◆ **ACTION ITEM**:
Keep only the lines of the listing that include the word "ScoreController", and copy them.
=== Begin Enclosure ===
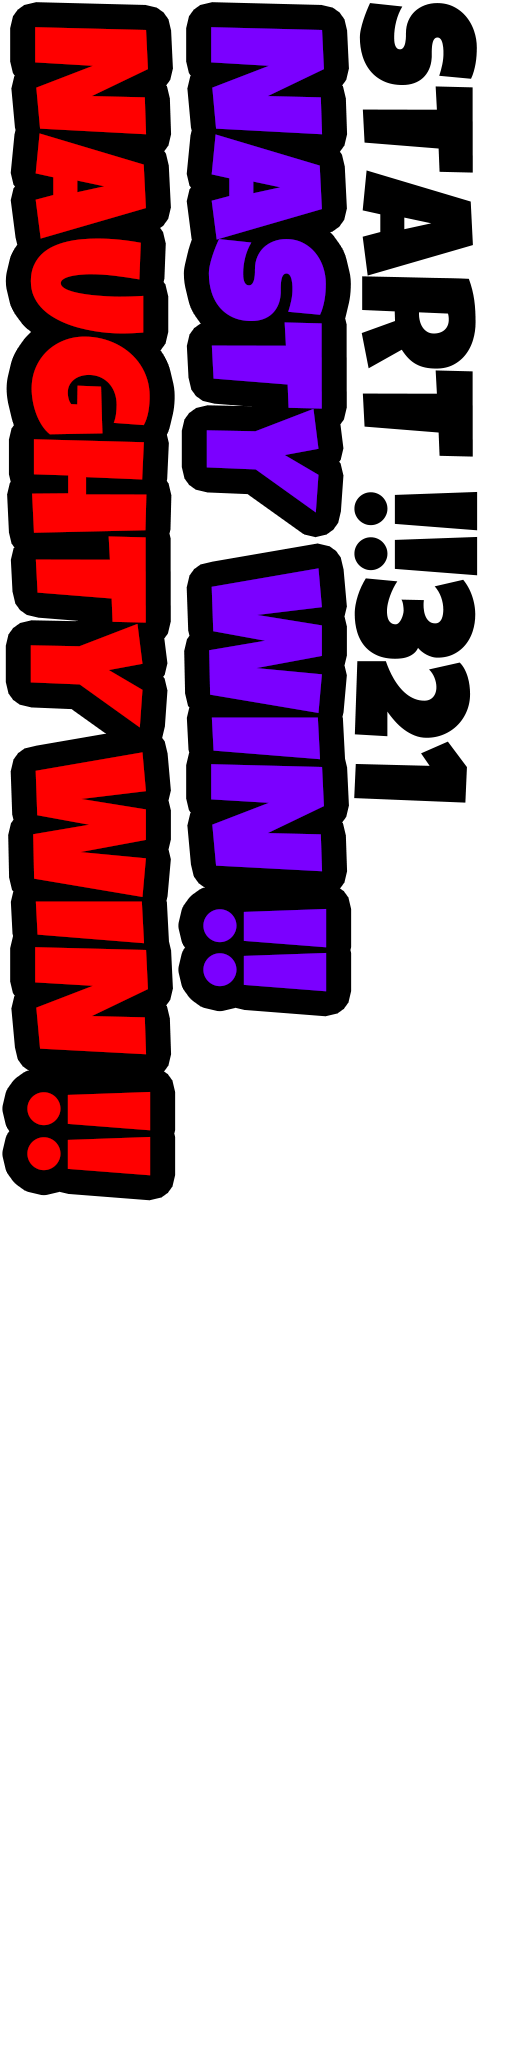
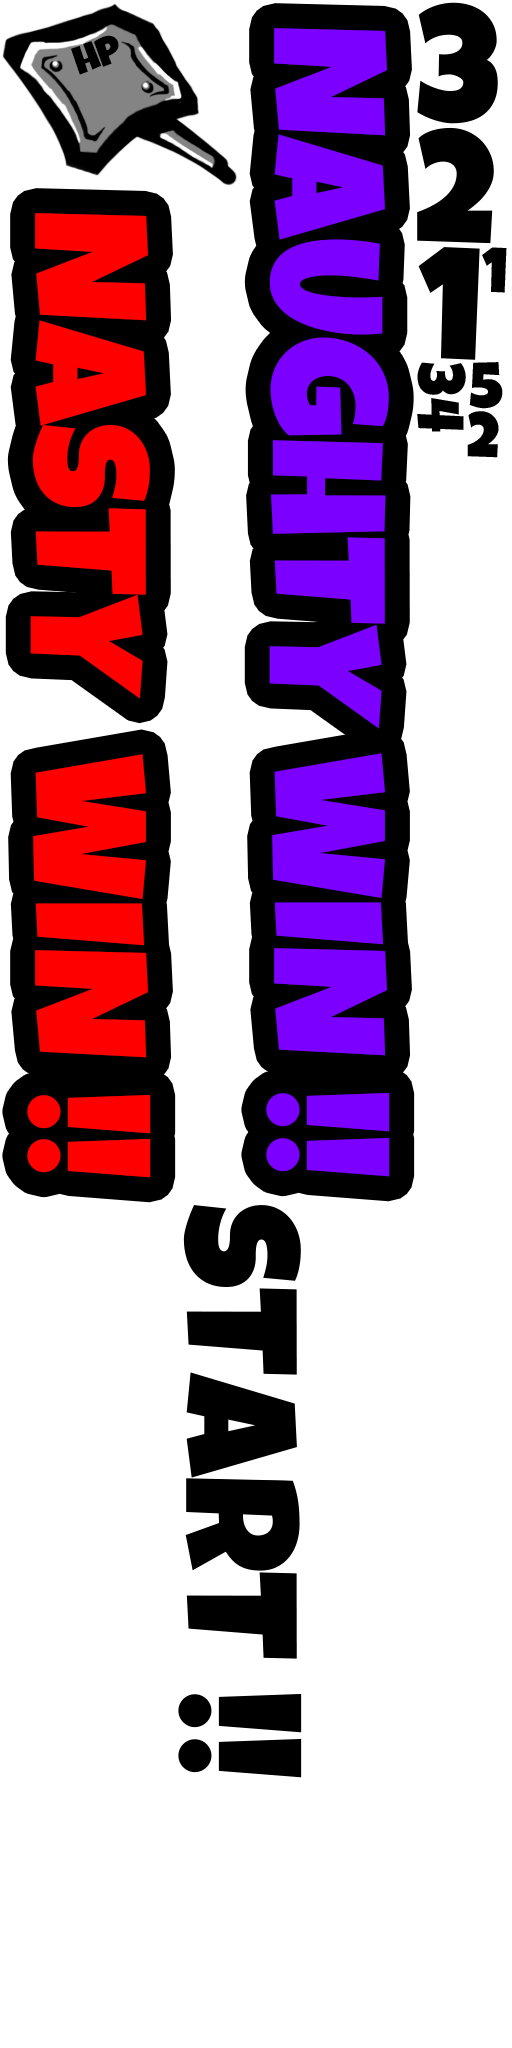
over_layer

diff --git a/Magnetic/src/ScoreController.js b/Magnetic/src/ScoreController.js
@@ -4,49 +4,49 @@
 
 var ScoreController = {
 
-    fp_score : 0,
-    sp_score : 0,
-    fp_score_label : null,
-    sp_score_label : null,
+    fp_hp : GAME_INIT_HP,
+    sp_hp : GAME_INIT_HP,
+    fp_hp_label : null,
+    sp_hp_label : null,
     game_layer : null,
-    gameOver_score : GAME_OVER_SCORE,
 
     isGameOver : false,
 
     init : function(game_layer){
-        this.fp_score = 0;
-        this.sp_score = 0;
+        this.fp_hp = GAME_INIT_HP;
+        this.sp_hp = GAME_INIT_HP;
 
-        this.fp_score_label = cc.LabelTTF.create("0");
-        this.sp_score_label = cc.LabelTTF.create("0");
-        this.fp_score_label.setPosition(winSize.width/10, winSize.height * 2/3);
-        this.sp_score_label.setPosition(winSize.width * 9/10, winSize.height * 2/3);
-        this.fp_score_label.setFontSize(50);
-        this.sp_score_label.setFontSize(50);
-        game_layer.addChild(this.fp_score_label);
-        game_layer.addChild(this.sp_score_label);
+        this.fp_hp_label = cc.LabelTTF.create("3");
+        this.sp_hp_label = cc.LabelTTF.create("3");
+        this.fp_hp_label.setPosition(winSize.width/10, winSize.height * 2/3);
+        this.sp_hp_label.setPosition(winSize.width * 9/10, winSize.height * 2/3);
+        this.fp_hp_label.setFontSize(50);
+        this.sp_hp_label.setFontSize(50);
+        game_layer.addChild(this.fp_hp_label);
+        game_layer.addChild(this.sp_hp_label);
 
         this.game_layer = game_layer;
 
         this.isGameOver = false;
     },
 
-    addFpScore : function(){
-        this.fp_score ++;
+    hitSpHouse : function(){
+        this.sp_hp --;
+        console.log(this.sp_hp);
 
-        if (this.fp_score && this.fp_score <= this.gameOver_score) {
-            this.fp_score_label.setString(this.fp_score);
+        if ( this.sp_hp >= 0) {
+            this.sp_hp_label.setString(this.sp_hp);
             var rightGate = this.game_layer.getChildByTag(RIGHT_GATE_TAG);
             var spriteFrameCache = cc.spriteFrameCache;
             var rightSpriteFrame = null;
-            switch (this.fp_score) {
-                case 1:
+            switch (this.sp_hp) {
+                case 2:
                     rightSpriteFrame = spriteFrameCache.getSpriteFrame("redB.png");
                     break;
-                case 2:
+                case 1:
                     rightSpriteFrame = spriteFrameCache.getSpriteFrame("redC.png");
                     break;
-                case 3:
+                case 0:
                     rightSpriteFrame = spriteFrameCache.getSpriteFrame("redD.png");
                     break;
             }
@@ -63,26 +63,27 @@ var ScoreController = {
 
         }
 
-        if (this.fp_score && this.fp_score === this.gameOver_score && !this.isGameOver){
+        if (this.sp_hp === 0 && !this.isGameOver){
             this.gameOver();
         }
     },
 
-    addSpScore : function(){
-        this.sp_score ++;
-        if (this.sp_score && this.sp_score <= this.gameOver_score) {
-            this.sp_score_label.setString(this.sp_score);
+    hitFpHouse : function(){
+        this.fp_hp --;
+
+        if ( this.fp_hp >= 0) {
+            this.fp_hp_label.setString(this.fp_hp);
             var leftGate = this.game_layer.getChildByTag(LEFT_GATE_TAG);
             var spriteFrameCache = cc.spriteFrameCache;
             var leftSpriteFrame = null;
-            switch (this.sp_score) {
-                case 1:
-                    leftSpriteFrame = spriteFrameCache.getSpriteFrame("purpleB.png");;
-                    break;
+            switch (this.fp_hp) {
                 case 2:
+                    leftSpriteFrame = spriteFrameCache.getSpriteFrame("purpleB.png");
+                    break;
+                case 1:
                     leftSpriteFrame = spriteFrameCache.getSpriteFrame("purpleC.png");
                     break;
-                case 3:
+                case 0:
                     leftSpriteFrame = spriteFrameCache.getSpriteFrame("purpleD.png");
                     break;
             }
@@ -98,7 +99,7 @@ var ScoreController = {
             }
         }
 
-        if ( this.sp_score && this.sp_score === this.gameOver_score && !this.isGameOver){
+        if (  this.fp_hp === 0 && !this.isGameOver){
             this.gameOver();
         }
 
@@ -108,7 +109,7 @@ var ScoreController = {
 
         this.isGameOver = true;
 
-        var isNaughtyWin = this.fp_score === this.gameOver_score;
+        var isNaughtyWin = this.sp_hp === 0;
 
         var over_layer = OverLayer.create(isNaughtyWin);
 

diff --git a/Magnetic/src/OverLayer.js b/Magnetic/src/OverLayer.js
@@ -18,17 +18,44 @@ var OverLayer = cc.Layer.extend({
 
         this._super();
 
-        var win_logo = null;
 
         if ( this.isNaughtyWin ){
-            win_logo = new cc.Sprite("prupleWinUI.png");
+            this.win_logo = new cc.Sprite("#prupleWinUI.png");
         }else{
-            win_logo = new cc.Sprite("redWinUI.png");
+            this.win_logo = new cc.Sprite("#redWinUI.png");
         }
 
-        win_logo.setPosition(winSize.width/2, winSize.height/2);
-        this.addChild(win_logo);
+        this.win_logo.setPosition(winSize.width/2, winSize.height/2);
+        this.win_logo.setScale(0, 0);
+        this.addChild(this.win_logo);
 
+        this.win_logo.runAction(
+            new cc.Sequence(
+                new cc.EaseBackOut(new cc.ScaleTo(0.8, 1.0, 1.0)),
+                new cc.DelayTime(2),
+                new cc.EaseBackIn(new cc.ScaleTo(0.5, 0.0, 0.0)),
+                new cc.CallFunc(this.showOverMenu, this),
+                null
+            )
+        );
+
+
+    },
+
+    showOverMenu : function (){
+
+        var game_over_logo = new cc.Sprite("#gameOverUI.png");
+
+        var play_again_btn = new cc.MenuItemSprite();
+
+
+    },
+
+    playAgain : function(){
+
+    },
+
+    backToMainMenu : function (){
 
     }
 

diff --git a/Magnetic/src/ItemsController.js b/Magnetic/src/ItemsController.js
@@ -70,14 +70,13 @@ var ItemsLayer = cc.Layer.extend({
             if (cc.rectContainsPoint(Level.fp_gate_info, i_pos)){
                 //sp get goal.
 //                item.time = -1;
-                ScoreController.addSpScore();
-
+                ScoreController.hitFpHouse();
                 delete_items.push(item);
             }
 
             else if (cc.rectContainsPoint(Level.sp_gate_info, i_pos)){
                 //fp get goal
-                ScoreController.addFpScore();
+                ScoreController.hitSpHouse();
                 delete_items.push(item);
             }
         }

diff --git a/Magnetic/src/GameLayer.js b/Magnetic/src/GameLayer.js
@@ -315,6 +315,8 @@ var GameLayer = cc.Layer.extend({
         var spriteFrameCache = cc.spriteFrameCache;
         spriteFrameCache.addSpriteFrames(res.Bomb_plist);
         spriteFrameCache.addSpriteFrames(res.House_plist);
+        spriteFrameCache.addSpriteFrames(res.game_ui_plist);
+        spriteFrameCache.addSpriteFrames(res.over_ui_plist);
 
     }
 });

diff --git a/Magnetic/src/resource.js b/Magnetic/src/resource.js
@@ -26,7 +26,10 @@ var res = {
     Ground: "res/ground.png",
 
     game_ui_plist : "res/gameUI.plist",
-    game_ui_png : "res/gameUI.png"
+    game_ui_png : "res/gameUI.png",
+
+    over_ui_plist : "res/overUI.plist",
+    over_ui_png : "res/overUI.png"
 };
 
 var g_resources = [];

diff --git a/Magnetic/src/GlobalValue.js b/Magnetic/src/GlobalValue.js
@@ -57,4 +57,4 @@ var BOMB_JUMP_ADD_SPEED = 200;
 
 var GLOBAL_COL_TYPE = 0;
 
-var GAME_OVER_SCORE = 3;
+var GAME_INIT_HP = 1;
=== End Enclosure ===
◆ **SOLUTION TO THIS TASK**:
diff --git a/Magnetic/src/ScoreController.js b/Magnetic/src/ScoreController.js
 var ScoreController = {
@@ -63,26 +63,27 @@ var ScoreController = {
@@ -98,7 +99,7 @@ var ScoreController = {
@@ -108,7 +109,7 @@ var ScoreController = {
-                ScoreController.addSpScore();
+                ScoreController.hitFpHouse();
-                ScoreController.addFpScore();
+                ScoreController.hitSpHouse();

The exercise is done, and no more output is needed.